Mafia's new business enterprise: renewable energy

Willie Sutton, a notorious thief from the 1930's, was once asked why he robbed banks. "Because that's where the money is," he replied.

So where's the money today? Government subsidies for renewable energy - massive subsidies with little oversight.

In Europe, this means easy pickings for organized crime. And the Sicilian mafia is cleaning up.

Washington Post:

The still-emerging links of the mafia to the once-booming wind and solar sector here are raising fresh questions about the use of government subsidies to fuel a shift toward cleaner energies, with critics claiming huge state incentives created excessive profits for companies and a market bubble ripe for fraud. China-based Suntech, the world's largest solar panel maker, last month said it would need to restate more than two years of financial results because of allegedly fake capital put up to finance new plants in Italy. The discoveries here also follow so-called "eco-corruption" cases in Spain, where a number of companies stand accused of illegally tapping state aid.

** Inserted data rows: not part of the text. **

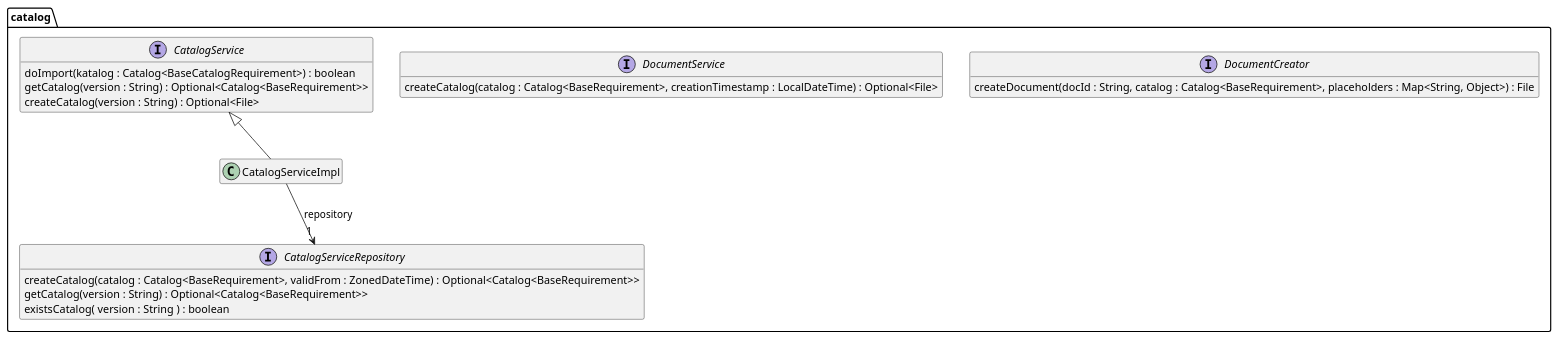
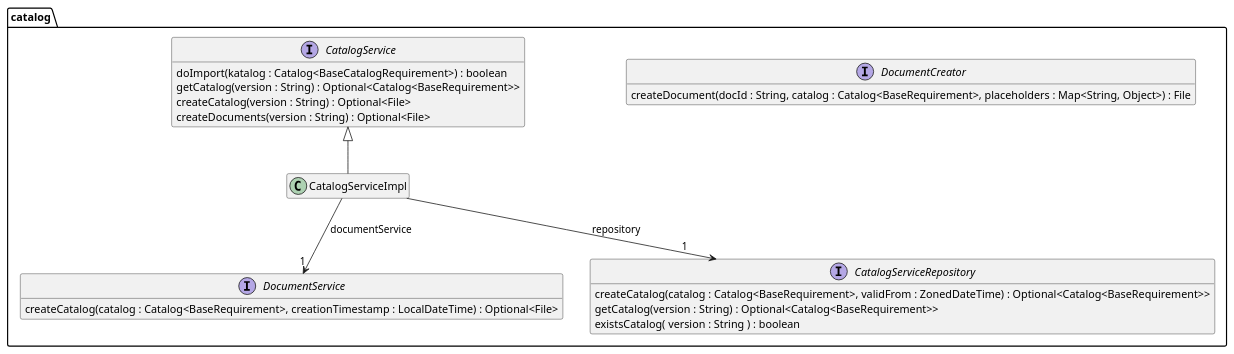
Before and after one commit to tailoringexpert/platform: the diagram in src/site/arc42/plantuml/core/catalog/Ebene3.plantuml, drawn with PlantUML. The commit also changed 6 other files, not shown here.

```diff
--- a/src/site/arc42/plantuml/core/catalog/Ebene3.plantuml
+++ b/src/site/arc42/plantuml/core/catalog/Ebene3.plantuml
@@ -1,32 +1,34 @@
 @startuml Ebene3.png
 hide empty members
 
 package catalog {
 
     interface DocumentCreator {
         createDocument(docId : String, catalog : Catalog<BaseRequirement>, placeholders : Map<String, Object>) : File
     }
 
     interface DocumentService {
         createCatalog(catalog : Catalog<BaseRequirement>, creationTimestamp : LocalDateTime) : Optional<File>
     }
 
     interface CatalogService {
         doImport(katalog : Catalog<BaseCatalogRequirement>) : boolean
         getCatalog(version : String) : Optional<Catalog<BaseRequirement>>
         createCatalog(version : String) : Optional<File>
+        createDocuments(version : String) : Optional<File>
     }
 
     interface CatalogServiceRepository {
         createCatalog(catalog : Catalog<BaseRequirement>, validFrom : ZonedDateTime) : Optional<Catalog<BaseRequirement>>
         getCatalog(version : String) : Optional<Catalog<BaseRequirement>>
         existsCatalog( version : String ) : boolean
     }
 
     class CatalogServiceImpl {
     }
     CatalogService <|-- CatalogServiceImpl
     CatalogServiceImpl --> "1" CatalogServiceRepository : repository
+    CatalogServiceImpl --> "1" DocumentService : documentService
 
 }
 @enduml
```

Because it receives more sun and wind than any other part of Italy, Sicily became one of Europe's most obvious hotbeds for renewable energies over the past decade. As the Italian government began offering billions of euros annually in subsidies for wind and solar development, the potential profitability of such projects also soared - a fact that did not go unnoticed by Sicily's infamous crime families.

Roughly a third of the island's 30 wind farms - along with several solar power plants - have been seized by authorities. Officials have frozen more than $2 billion in assets and arrested a dozen alleged crime bosses; corrupt local councilors and mafia-linked entrepreneurs. Italian prosecutors are now investigating suspected mafia involvement in renewable energy projects from Sardinia to Apulia.

"The Cosa Nostra is adapting, acquiring more advanced knowledge in new areas like renewable energy that have become more profitable because of government subsidies," said Teresa Maria Principato, the deputy prosecutor in charge of Palermo's Anti-Mafia Squad, whose headquarters here are emblazoned with the images of assassinated judges. "It is casting a shadow over our renewables industry."

In the US, we don't need the mafia to rob us blind. All we need is Barack Obama and his clueless energy department to throw loans at Obama cronies who are running green schemes with little or no hope of profitability. Flawed business plans and mismangement, not to mention misreading the market, all combine to condemn taxpayer dollars to oblivion once failure is inevitable and bankruptcy occurs.

The stim bill threw $80 billion at renewable energy companies. How much of that went down a rabbit hole and into the pockets of corrupt businessmen who laughed all the way to the bank? We almost certainly will never know.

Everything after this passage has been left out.